AB InBev posts annual sales rise as drinkers swallow higher prices
The world’s largest brewer Anheuser-Busch InBev grew sales by more than 15 per cent last year as drinkers emerging from pandemic restrictions reached for more expensive beers. The maker of Budweiser, Stella Artois and Corona said organic sales growth was 15.6 per cent, on revenues of $54.3bn for the year, exceeding analysts’ expectations, as consumers switched to premium brands and accepted rising drinks prices resulting from commodity price inflation. Chief executive Michel Doukeris said input cost inflation had reached about 7 per cent last year. He said the return of large-scale events such as sports tournaments following pandemic cancellations was an “incredible opportunity . . . we believe we have momentum and are well-positioned to meet the moment”. He declined to comment on whether the group’s breweries in Chernihiv, Kharkiv and Mykolayiv in Ukraine were still operating on Thursday. They are run by a joint venture with Turkish brewer Anadolu Efes covering both Russia and Ukraine, which employs about 7,000 people.
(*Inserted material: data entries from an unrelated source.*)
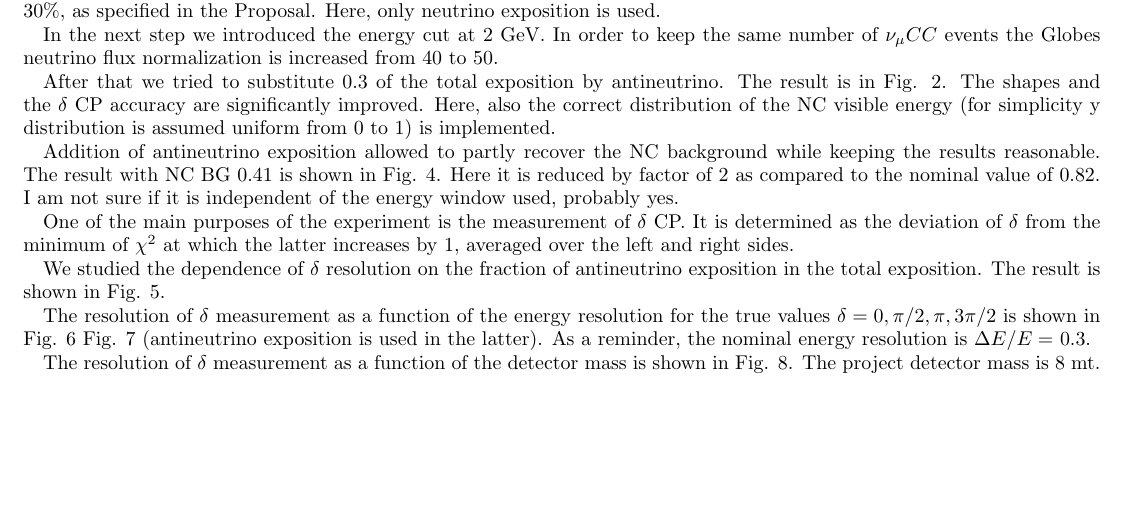
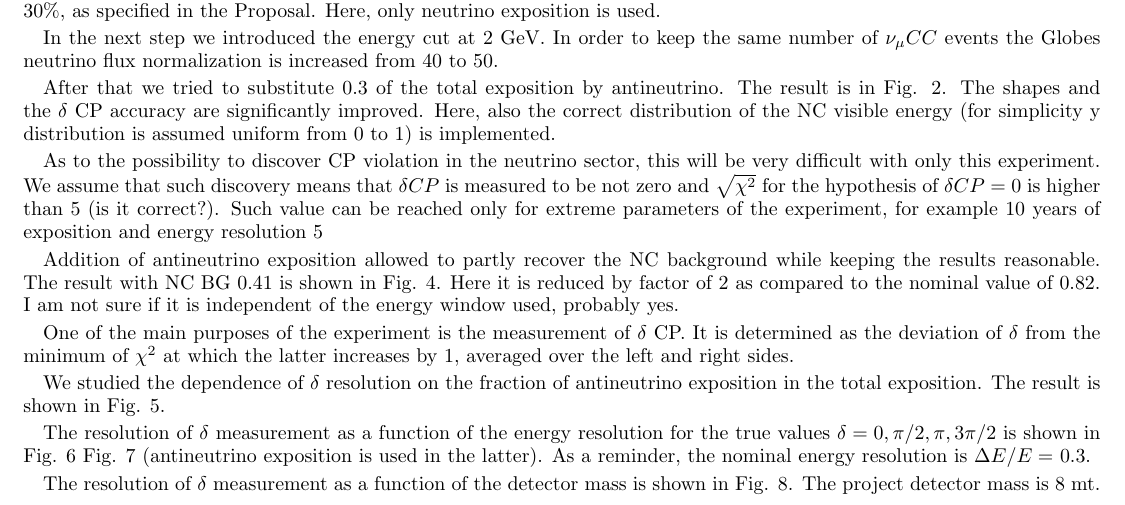
Before and after one commit to kirsanov-protvino/P2O, a LaTeX paper (papers/P2O-NOTE-24-01/P2O-NOTE-24-01.tex): part of page 2 of 8, cut so that both start at the same text, the shorter picture padded with empty space. Compiled offline with pdfLaTeX.

Commit message:
Update Note 01

```diff
--- a/papers/P2O-NOTE-24-01/P2O-NOTE-24-01.tex
+++ b/papers/P2O-NOTE-24-01/P2O-NOTE-24-01.tex
@@ -160,6 +160,11 @@ is increased from 40 to 50.
 $\delta$ CP accuracy are significantly improved. Here, also the correct distribution of the NC visible energy (for simplicity y distribution
 is assumed uniform from 0 to 1) is implemented.
 
+ As to the possibility to discover CP violation in the neutrino sector, this will be very difficult with only this experiment. We assume that
+such discovery means that $\delta CP$ is measured to be not zero and $\sqrt{\chi^2}$ for the hypothesis of $\delta CP = 0$ is higher than 5
+(is it correct?). Such value can be reached only for extreme parameters of the experiment, for example 10 years of exposition and energy
+resolution 5%. And here also the NC BG is reduced by factor of 10.
+
 \begin{figure*}[h]
 \begin{center}
 \includegraphics[width=0.75\textwidth]{del_anu.pdf}
```
Also changed, not shown: papers/P2O-NOTE-24-01/P2O-NOTE-24-01.pdf.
“Our number one priority for the JV now is the safety of our people. We have in place contingencies for this scenario,” Doukeris said. The group sold 9.6 per cent more beer during the year by volume, reaching 582mn hectolitres, and pushed up revenue per hectolitre by 5.5 per cent, accelerating to 8.1 per cent in the fourth quarter. Normalised profit — a measure that excludes the impact of some of the group’s hedging strategies, as well as hyperinflation — was $5.7bn, up from $3.8bn a year earlier. The positive figures helped AB InBev to cut its borrowing by $9.8bn from a year earlier to $88.8bn, reducing a debt hangover dating from the group’s 2016 acquisition of SABMiller. Debt moved slightly below 4 times earnings before interest, tax, depreciation and amortisation, down from 4.8 times a year earlier. Ebitda grew 11.8 per cent to $19.2bn, as sales growth was partly offset by rising commodity prices and “elevated supply chain costs”, the brewer said, adding that the figure was expected to rise 4 to 8 per cent in 2022. Rivals Heineken and Carlsberg have in recent weeks sounded the alarm over the impact of cost inflation, with Heineken chief executive Dolf van den Brink saying it was impossible to predict how “off the charts” cost inflation would affect consumer purchasing. But Doukeris downplayed such concerns. “It’s about inflation and purchasing power but also about the opportunity to put our brands to work and activate the opportunities we have to sell more beer,” he said. Trevor Stirling, analyst at Bernstein, said AB InBev’s outlook was “more positive than other players in the sector”, although he added that margins were “slightly weaker than expected”. Shares in the group were down 3 per cent by midday to €53.52, outperforming the Euro Stoxx 50 index, which dropped 4.5 per cent on news of the Russian invasion of Ukraine.